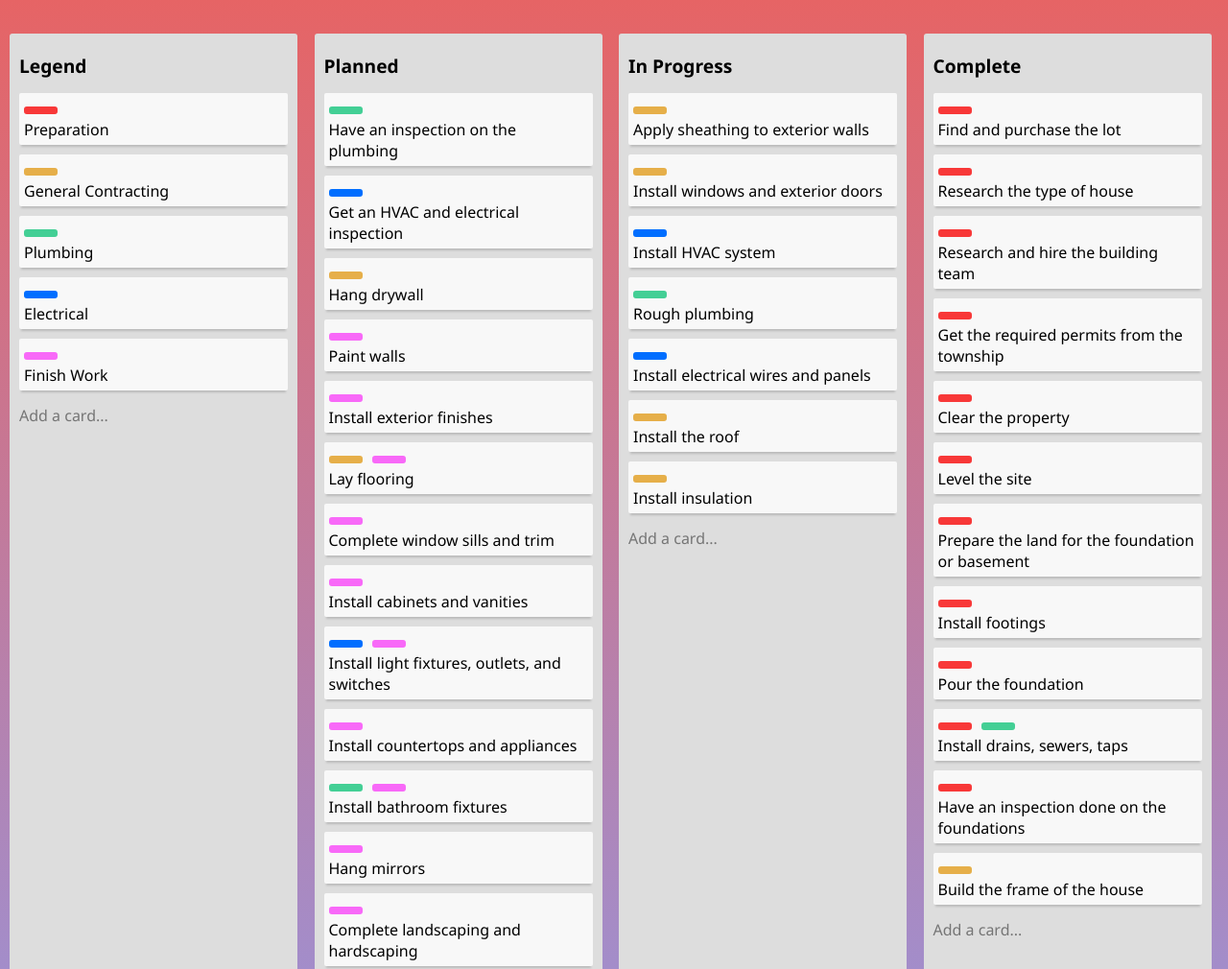
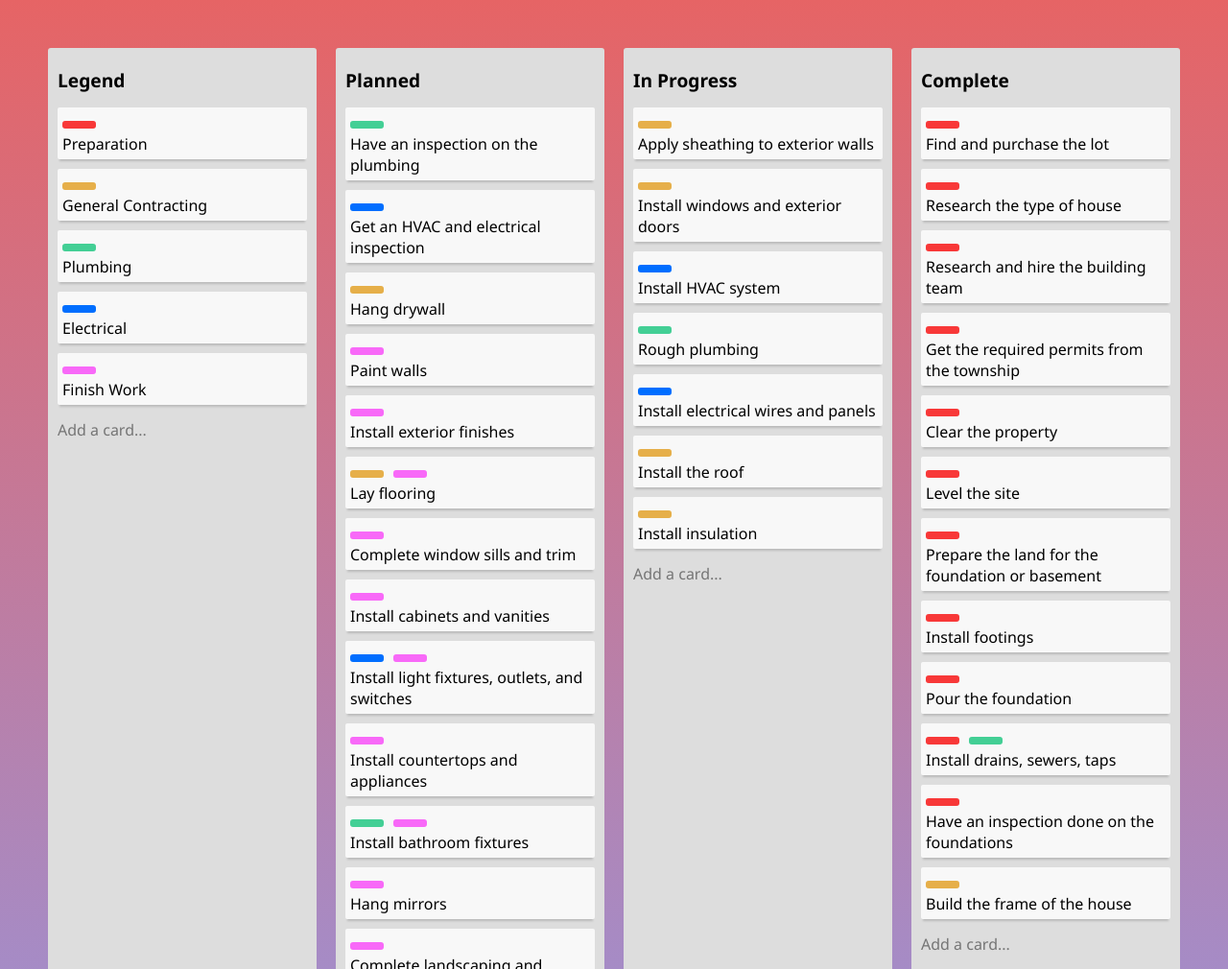
Before and after one commit to stephnicoledev/task-board, a plain HTML site: page index.html in a window 1280 px wide. Shown: the top 1010 px of the page at 96% size. Drawn offline with Linux system fonts and the light colour scheme.

```diff
--- a/style.css
+++ b/style.css
@@ -21,15 +21,14 @@
 .container {
     display: grid;
     grid-template-columns: repeat(4, 1fr);
-    gap: 10px;
-    margin: 35px 10px;
+    gap: 20px;
+    margin: 50px;
 }
 
 .list {
     background-color: #ddd;
     padding: 10px;
     border-radius: 3px;
-    width: 300px;
 }
 
 .title {
```
Also changed, not shown: Board_Preview.png (added).
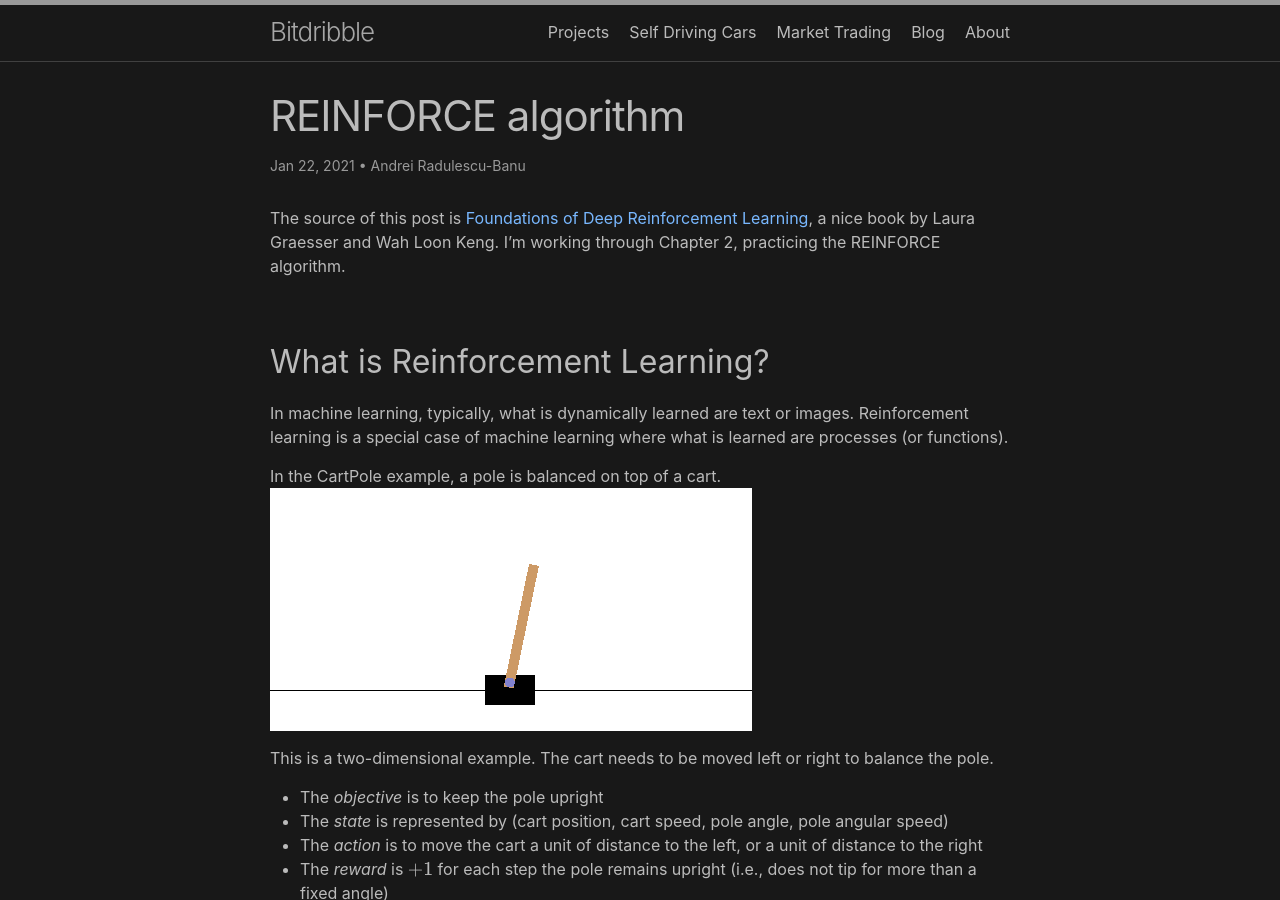
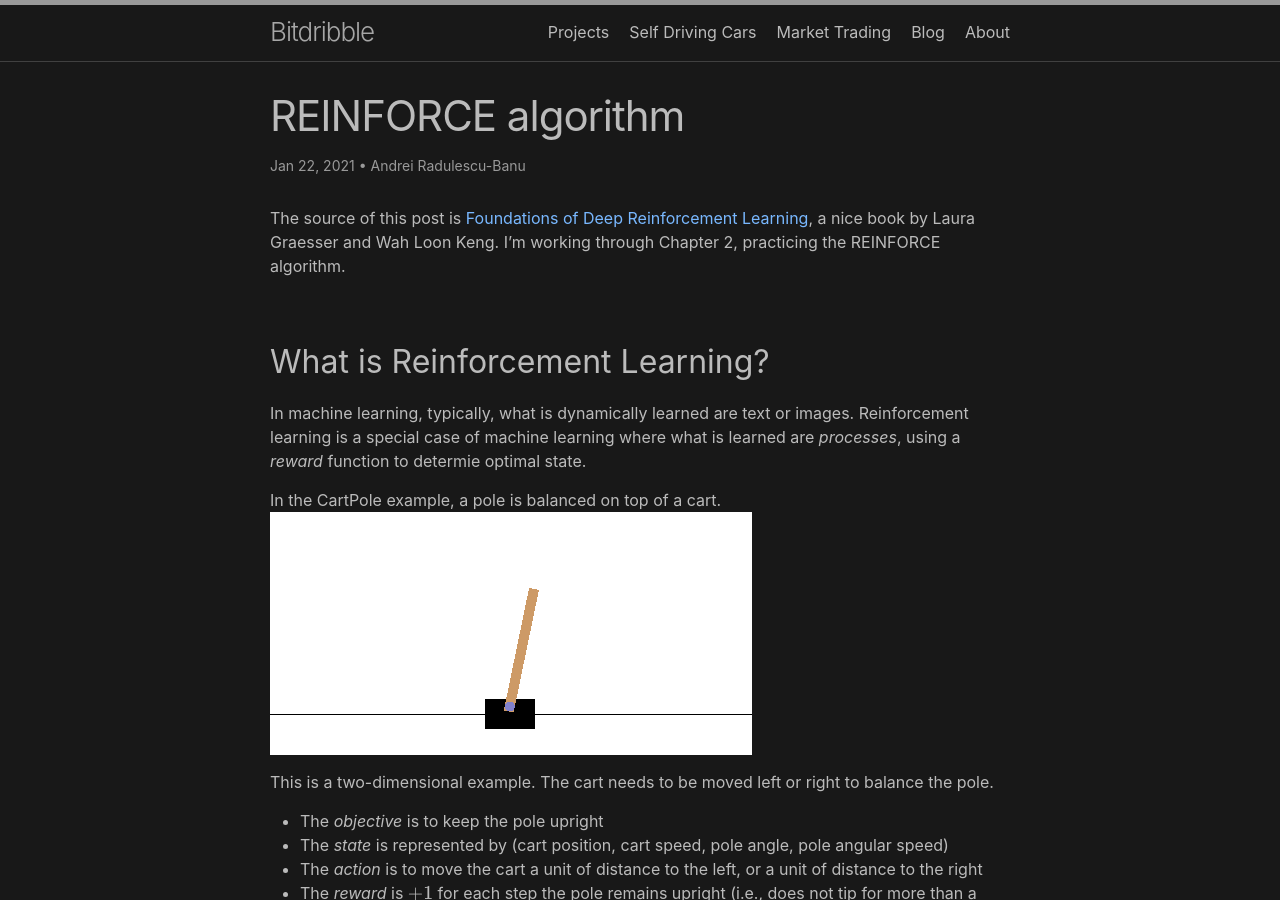
Before and after one commit to analytiq-hub/sigagent.github.io, a Jekyll site: the page built from machine_learning/_posts/2021-01-22-reinforce.md, in a window 1280 px wide and 900 px high. Built offline with Jekyll 4.4.1, drawn with Linux system fonts in a browser that asks for light colours; formulas are drawn with MathJax 3; a script that is not in the unit is left out.

Commit message:
*** empty log message ***

```diff
--- a/machine_learning/_posts/2021-01-22-reinforce.md
+++ b/machine_learning/_posts/2021-01-22-reinforce.md
@@ -9,7 +9,7 @@ author:
 The source of this post is [Foundations of Deep Reinforcement Learning](https://www.amazon.com/Deep-Reinforcement-Learning-Python-Hands/dp/0135172381), a nice book by Laura Graesser and Wah Loon Keng. I'm working through Chapter 2, practicing the REINFORCE algorithm.
 
 ## What is Reinforcement Learning?
-In machine learning, typically, what is dynamically learned are text or images. Reinforcement learning is a special case of machine learning where what is learned are processes (or functions).
+In machine learning, typically, what is dynamically learned are text or images. Reinforcement learning is a special case of machine learning where what is learned are *processes*, using a *reward* function to determie optimal state.
 
 In the CartPole example, a pole is balanced on top of a cart.
 ![CartPole](/src/images/cartpole.png)
```
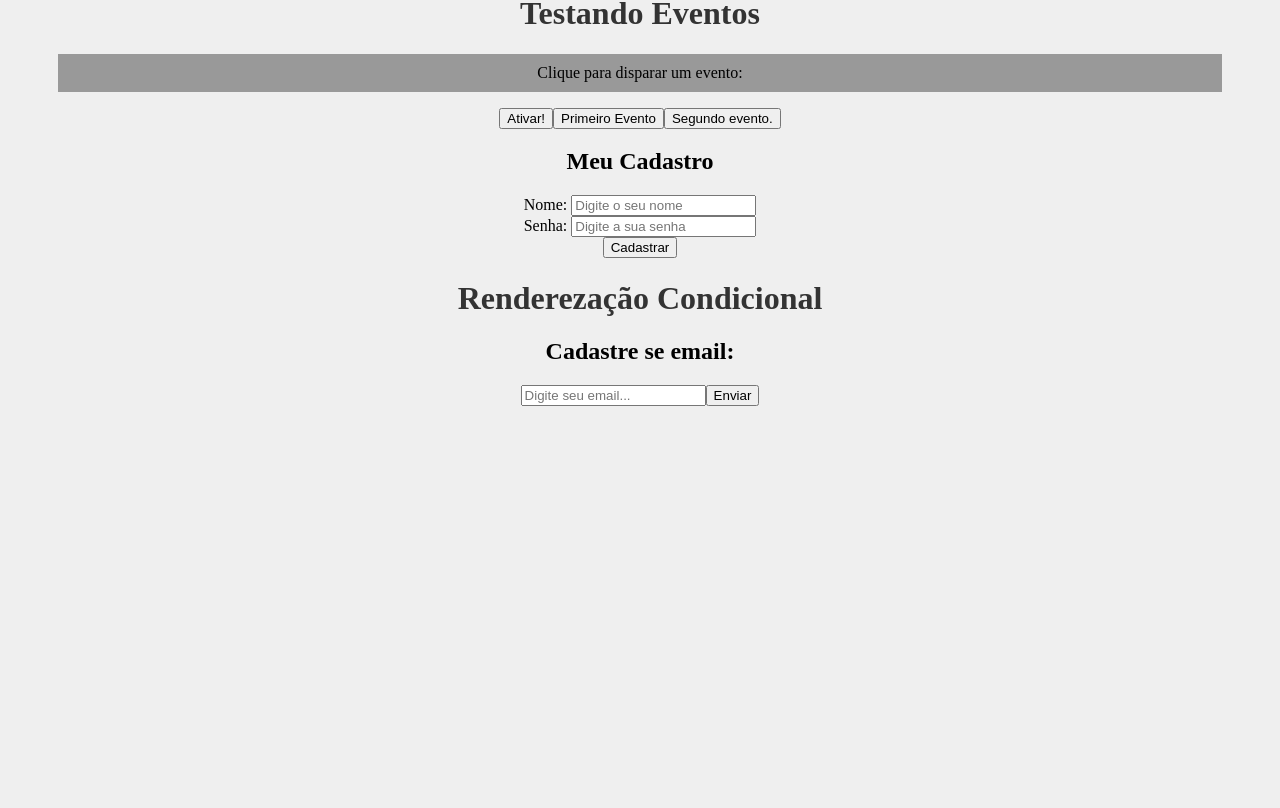
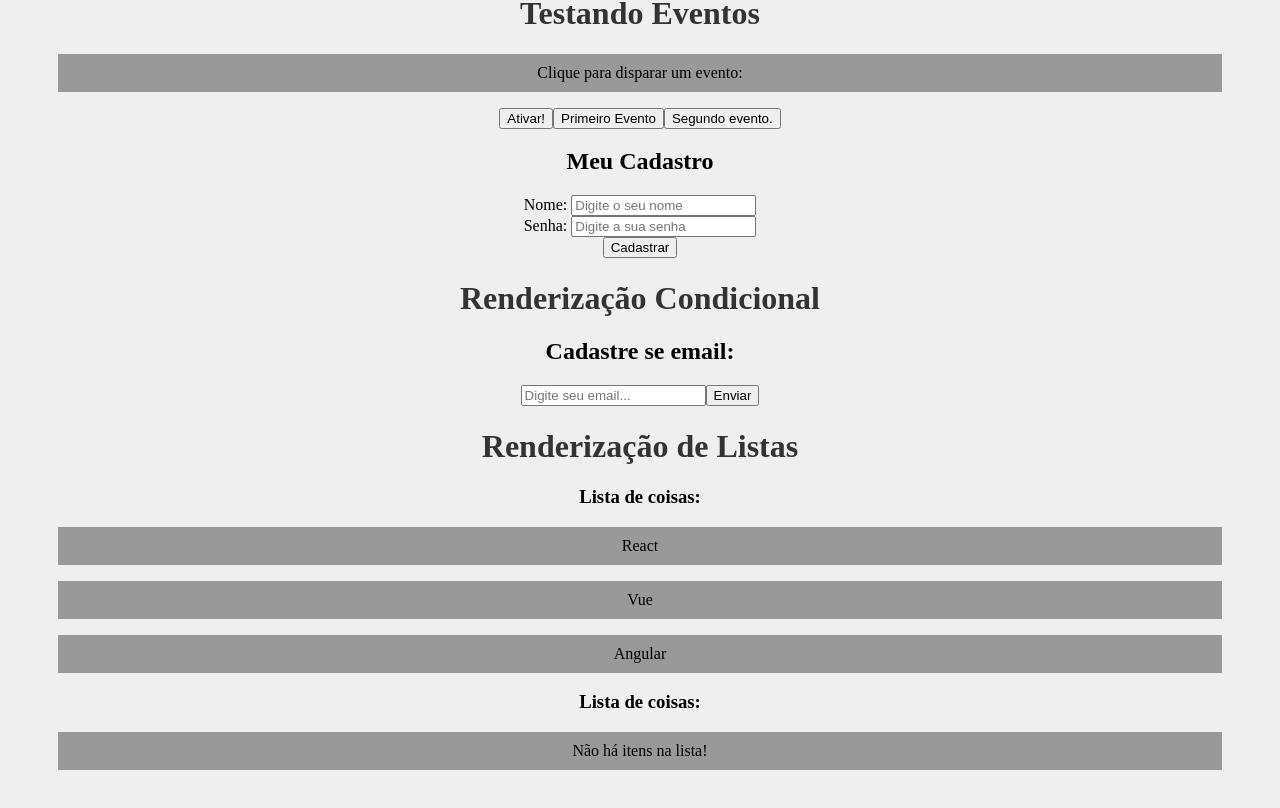
Before and after one commit to ton-long/react, a React (Create React App) app in the folder meu-projeto/: page / in a window 1280 px wide. Shown: the part 1368-2176 px from the top of the page. Before the commit the page ends 1832 px from the top, so only its background shows below. Built offline with nearby package versions, Linux system fonts and the light colour scheme.

Commit message:
Renderização de listas

```diff
--- a/meu-projeto/src/App.js
+++ b/meu-projeto/src/App.js
@@ -6,6 +6,7 @@
 import Evento from './components/Evento';
 import Form from './components/Form';
 import Condicional from './components/Condicional';
+import OutraLista from './components/OutraLista';
 
 function App() {
 
@@ -20,6 +21,8 @@
 
   const url = 'https://via.placeholder.com/150'
   const nome = 'Yan'
+
+  const meusItens = ['React', 'Vue', 'Angular']
 
   return (
     <div className="App">
@@ -59,8 +62,12 @@
       <Evento numero= '2'/>
       <Form/>
 
-      <h1>Renderezação Condicional</h1>
+      <h1>Renderização Condicional</h1>
       <Condicional/>
+
+      <h1>Renderização de Listas</h1>
+      <OutraLista itens={meusItens}/>
+      <OutraLista itens={[]}/>
     </div>
   );
 }
--- /dev/null
+++ b/meu-projeto/src/components/OutraLista.js
@@ -0,0 +1,14 @@
+function OutraLista({itens}){
+    return(
+        <>
+            <h3>Lista de coisas:</h3>
+            {itens.length > 0 ? (
+                itens.map((item, index) => (<p key={index}>{item}</p>))
+            ):(
+                <p>Não há itens na lista!</p>
+            )}
+        </>
+    )
+}
+
+export default OutraLista
```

* [Work item]
Copy each entry above exactly; drop the pictures.

* [Result]
Before and after one commit to stephnicoledev/task-board, a plain HTML site: page index.html in a window 1280 px wide. Shown: the top 1010 px of the page at 96% size. Drawn offline with Linux system fonts and the light colour scheme.

```diff
--- a/style.css
+++ b/style.css
@@ -21,15 +21,14 @@
 .container {
     display: grid;
     grid-template-columns: repeat(4, 1fr);
-    gap: 10px;
-    margin: 35px 10px;
+    gap: 20px;
+    margin: 50px;
 }
 
 .list {
     background-color: #ddd;
     padding: 10px;
     border-radius: 3px;
-    width: 300px;
 }
 
 .title {
```
Also changed, not shown: Board_Preview.png (added).
Before and after one commit to analytiq-hub/sigagent.github.io, a Jekyll site: the page built from machine_learning/_posts/2021-01-22-reinforce.md, in a window 1280 px wide and 900 px high. Built offline with Jekyll 4.4.1, drawn with Linux system fonts in a browser that asks for light colours; formulas are drawn with MathJax 3; a script that is not in the unit is left out.

Commit message:
*** empty log message ***

```diff
--- a/machine_learning/_posts/2021-01-22-reinforce.md
+++ b/machine_learning/_posts/2021-01-22-reinforce.md
@@ -9,7 +9,7 @@ author:
 The source of this post is [Foundations of Deep Reinforcement Learning](https://www.amazon.com/Deep-Reinforcement-Learning-Python-Hands/dp/0135172381), a nice book by Laura Graesser and Wah Loon Keng. I'm working through Chapter 2, practicing the REINFORCE algorithm.
 
 ## What is Reinforcement Learning?
-In machine learning, typically, what is dynamically learned are text or images. Reinforcement learning is a special case of machine learning where what is learned are processes (or functions).
+In machine learning, typically, what is dynamically learned are text or images. Reinforcement learning is a special case of machine learning where what is learned are *processes*, using a *reward* function to determie optimal state.
 
 In the CartPole example, a pole is balanced on top of a cart.
 ![CartPole](/src/images/cartpole.png)
```
Before and after one commit to ton-long/react, a React (Create React App) app in the folder meu-projeto/: page / in a window 1280 px wide. Shown: the part 1368-2176 px from the top of the page. Before the commit the page ends 1832 px from the top, so only its background shows below. Built offline with nearby package versions, Linux system fonts and the light colour scheme.

Commit message:
Renderização de listas

```diff
--- a/meu-projeto/src/App.js
+++ b/meu-projeto/src/App.js
@@ -6,6 +6,7 @@
 import Evento from './components/Evento';
 import Form from './components/Form';
 import Condicional from './components/Condicional';
+import OutraLista from './components/OutraLista';
 
 function App() {
 
@@ -20,6 +21,8 @@
 
   const url = 'https://via.placeholder.com/150'
   const nome = 'Yan'
+
+  const meusItens = ['React', 'Vue', 'Angular']
 
   return (
     <div className="App">
@@ -59,8 +62,12 @@
       <Evento numero= '2'/>
       <Form/>
 
-      <h1>Renderezação Condicional</h1>
+      <h1>Renderização Condicional</h1>
       <Condicional/>
+
+      <h1>Renderização de Listas</h1>
+      <OutraLista itens={meusItens}/>
+      <OutraLista itens={[]}/>
     </div>
   );
 }
--- /dev/null
+++ b/meu-projeto/src/components/OutraLista.js
@@ -0,0 +1,14 @@
+function OutraLista({itens}){
+    return(
+        <>
+            <h3>Lista de coisas:</h3>
+            {itens.length > 0 ? (
+                itens.map((item, index) => (<p key={index}>{item}</p>))
+            ):(
+                <p>Não há itens na lista!</p>
+            )}
+        </>
+    )
+}
+
+export default OutraLista
```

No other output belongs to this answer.